Although III-V semiconductors do the active tasks well, they do not naturally work well with silicon. Previously reported integration methods have struggled to produce a method that enables both high coupling efficiency and high production volume.


The team at HKUST, led by research professors Xue Ying and Lau Kei-May, developed a technique called lateral aspect ratio trapping (LART) — a novel selective direct epitaxy method that can selectively grow III-V materials on silicon-on-insulator (SOI) in a lateral direction without the need for thick buffers.

“Our approach addressed the mismatch of III-V devices and Si. It achieved excellent performance of III-V devices and made it easy and efficient to couple III-V with Si,” Ying said.

The method achieved an in-plane III-V laser, allowing for efficient coupling between III-V lasers and silicon waveguides.

The unique III-V-on-insulator structure also provides strong optical confinement for the lasers. Gratings are designed and fabricated with minimal non-radiative recombination and a simple process with good tolerance.

The method is expected to enable a variety of technologies, applications, and research areas, including supercomputing, AI, biomedicine, automotive applications, and neural and quantum networks.

However, there are key scientific challenges to address before this technique can be implemented in practical applications, Ying said.

In the next steps, the team plans to show that III-V lasers integrated with silicon waveguides can perform well, as in having a low threshold, high output power, long lifetime, and the ability to operate at high temperatures.

Ying recently received a grant worth $100,000 from the 2023 Optica Foundation Challenge for her innovations in mitigating the limitations associated with photonic integrated circuits. The grant will be used to advance her research.

The research was published in Laser & Photonics Reviews (www.doi.org/10.1002/lpor.202300549).

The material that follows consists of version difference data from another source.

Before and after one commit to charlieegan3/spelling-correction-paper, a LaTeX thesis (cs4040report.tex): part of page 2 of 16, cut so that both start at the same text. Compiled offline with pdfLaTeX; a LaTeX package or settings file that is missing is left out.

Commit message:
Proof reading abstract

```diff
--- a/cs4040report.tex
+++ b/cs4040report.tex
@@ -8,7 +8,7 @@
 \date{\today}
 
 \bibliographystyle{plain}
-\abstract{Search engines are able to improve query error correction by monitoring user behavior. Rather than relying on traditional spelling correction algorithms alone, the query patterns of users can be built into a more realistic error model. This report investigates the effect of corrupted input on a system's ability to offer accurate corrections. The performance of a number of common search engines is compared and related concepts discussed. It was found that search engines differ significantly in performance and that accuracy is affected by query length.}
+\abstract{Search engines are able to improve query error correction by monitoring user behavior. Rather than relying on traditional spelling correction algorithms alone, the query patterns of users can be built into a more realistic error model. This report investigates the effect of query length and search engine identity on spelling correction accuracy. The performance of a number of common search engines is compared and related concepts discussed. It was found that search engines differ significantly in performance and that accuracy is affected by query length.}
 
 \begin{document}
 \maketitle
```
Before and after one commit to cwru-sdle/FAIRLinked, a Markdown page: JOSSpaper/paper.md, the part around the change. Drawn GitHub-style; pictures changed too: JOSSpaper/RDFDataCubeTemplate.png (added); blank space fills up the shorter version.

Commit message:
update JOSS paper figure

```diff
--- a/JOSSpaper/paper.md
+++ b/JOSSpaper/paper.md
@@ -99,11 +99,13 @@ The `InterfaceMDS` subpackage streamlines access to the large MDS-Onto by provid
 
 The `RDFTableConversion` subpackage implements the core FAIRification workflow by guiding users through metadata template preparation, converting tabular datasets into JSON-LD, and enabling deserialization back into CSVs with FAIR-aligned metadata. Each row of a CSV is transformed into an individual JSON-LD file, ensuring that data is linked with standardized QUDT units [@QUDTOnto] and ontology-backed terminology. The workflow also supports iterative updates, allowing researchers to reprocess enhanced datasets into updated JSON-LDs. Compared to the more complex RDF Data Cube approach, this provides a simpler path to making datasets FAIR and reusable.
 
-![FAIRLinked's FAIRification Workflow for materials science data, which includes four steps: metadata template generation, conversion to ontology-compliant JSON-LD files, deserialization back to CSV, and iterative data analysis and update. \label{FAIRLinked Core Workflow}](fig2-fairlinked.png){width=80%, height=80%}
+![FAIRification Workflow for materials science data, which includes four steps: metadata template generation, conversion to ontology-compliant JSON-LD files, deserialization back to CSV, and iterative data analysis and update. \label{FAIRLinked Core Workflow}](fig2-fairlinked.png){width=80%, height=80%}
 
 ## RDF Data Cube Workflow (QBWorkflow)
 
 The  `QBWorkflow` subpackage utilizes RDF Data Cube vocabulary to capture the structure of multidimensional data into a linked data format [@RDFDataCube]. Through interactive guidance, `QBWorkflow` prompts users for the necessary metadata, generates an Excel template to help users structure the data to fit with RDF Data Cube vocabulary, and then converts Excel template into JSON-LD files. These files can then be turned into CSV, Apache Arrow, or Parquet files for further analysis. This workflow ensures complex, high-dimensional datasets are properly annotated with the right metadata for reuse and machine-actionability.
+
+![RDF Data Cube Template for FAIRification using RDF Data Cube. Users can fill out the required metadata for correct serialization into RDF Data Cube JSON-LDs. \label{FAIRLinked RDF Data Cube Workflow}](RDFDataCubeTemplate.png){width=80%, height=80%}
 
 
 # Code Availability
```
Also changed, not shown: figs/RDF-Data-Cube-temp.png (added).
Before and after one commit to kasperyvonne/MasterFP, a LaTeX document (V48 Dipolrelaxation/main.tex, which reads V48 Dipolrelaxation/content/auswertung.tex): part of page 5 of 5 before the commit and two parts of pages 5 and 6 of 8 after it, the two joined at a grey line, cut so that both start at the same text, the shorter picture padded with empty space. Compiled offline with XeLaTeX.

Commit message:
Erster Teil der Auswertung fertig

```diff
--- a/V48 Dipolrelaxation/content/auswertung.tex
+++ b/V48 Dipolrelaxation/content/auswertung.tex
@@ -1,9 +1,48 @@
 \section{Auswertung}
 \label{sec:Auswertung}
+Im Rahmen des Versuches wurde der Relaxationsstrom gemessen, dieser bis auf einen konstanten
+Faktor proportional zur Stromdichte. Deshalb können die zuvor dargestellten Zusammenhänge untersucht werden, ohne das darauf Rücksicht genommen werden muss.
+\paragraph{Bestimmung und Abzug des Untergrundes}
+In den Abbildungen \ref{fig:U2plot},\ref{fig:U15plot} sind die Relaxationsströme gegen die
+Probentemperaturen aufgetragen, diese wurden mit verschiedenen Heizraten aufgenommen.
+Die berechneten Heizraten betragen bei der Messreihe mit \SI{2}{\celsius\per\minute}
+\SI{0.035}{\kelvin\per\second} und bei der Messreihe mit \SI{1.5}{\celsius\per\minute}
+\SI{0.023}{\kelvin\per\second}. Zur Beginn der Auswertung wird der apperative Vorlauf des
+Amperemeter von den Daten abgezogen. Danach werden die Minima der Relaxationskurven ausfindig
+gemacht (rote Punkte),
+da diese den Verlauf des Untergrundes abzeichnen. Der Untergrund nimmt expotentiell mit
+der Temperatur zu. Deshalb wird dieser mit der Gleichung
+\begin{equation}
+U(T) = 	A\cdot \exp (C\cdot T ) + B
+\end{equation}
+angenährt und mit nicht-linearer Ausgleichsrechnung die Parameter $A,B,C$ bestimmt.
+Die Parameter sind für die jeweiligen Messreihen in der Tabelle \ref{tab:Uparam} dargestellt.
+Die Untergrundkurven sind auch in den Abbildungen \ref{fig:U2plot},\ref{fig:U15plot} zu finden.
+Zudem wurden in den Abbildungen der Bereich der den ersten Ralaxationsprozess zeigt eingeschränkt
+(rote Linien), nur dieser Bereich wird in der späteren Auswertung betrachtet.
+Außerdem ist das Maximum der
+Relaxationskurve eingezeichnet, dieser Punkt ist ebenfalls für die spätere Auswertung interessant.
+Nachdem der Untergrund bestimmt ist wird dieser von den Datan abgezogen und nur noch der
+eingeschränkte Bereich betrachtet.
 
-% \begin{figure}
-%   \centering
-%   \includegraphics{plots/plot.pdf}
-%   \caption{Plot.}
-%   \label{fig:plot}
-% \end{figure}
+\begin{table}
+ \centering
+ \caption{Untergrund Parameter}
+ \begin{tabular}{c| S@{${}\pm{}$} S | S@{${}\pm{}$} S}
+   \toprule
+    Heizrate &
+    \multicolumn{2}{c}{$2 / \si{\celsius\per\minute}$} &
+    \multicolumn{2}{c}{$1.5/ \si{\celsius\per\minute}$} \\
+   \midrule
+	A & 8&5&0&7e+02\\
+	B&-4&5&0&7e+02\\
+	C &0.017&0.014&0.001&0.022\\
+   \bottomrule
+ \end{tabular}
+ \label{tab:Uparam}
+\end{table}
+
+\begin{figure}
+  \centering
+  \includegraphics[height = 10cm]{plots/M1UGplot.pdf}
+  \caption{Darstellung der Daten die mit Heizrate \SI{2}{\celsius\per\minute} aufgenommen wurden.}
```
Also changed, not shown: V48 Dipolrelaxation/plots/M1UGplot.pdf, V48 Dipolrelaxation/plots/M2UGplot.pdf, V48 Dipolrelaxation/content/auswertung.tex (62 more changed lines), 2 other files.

Published: February 2024
Glossary
waveguide
A waveguide is a physical structure or device that is designed to confine and guide electromagnetic waves, such as radio waves, microwaves, or light waves. It is commonly used in communication systems, radar systems, and other applications where the controlled transmission of electromagnetic waves is crucial. The basic function of a waveguide is to provide a path for the propagation of electromagnetic waves while minimizing the loss of energy. Waveguides come in various shapes and sizes, and...
Research & Technologyphotonic integrated circuitssilicon photonicsintegrationIII-VsemiconductorsLasersWaveguidesiliconmanufacturingproductionefficientdatatrafficCommunicationsFiber Optics & CommunicationsHong KongHong Kong University of Science and TechnologyHKUSTAsia-Pacific

We use cookies to improve user experience and analyze our website traffic as stated in our Privacy Policy. By using this website, you agree to the use of cookies unless you have disabled them.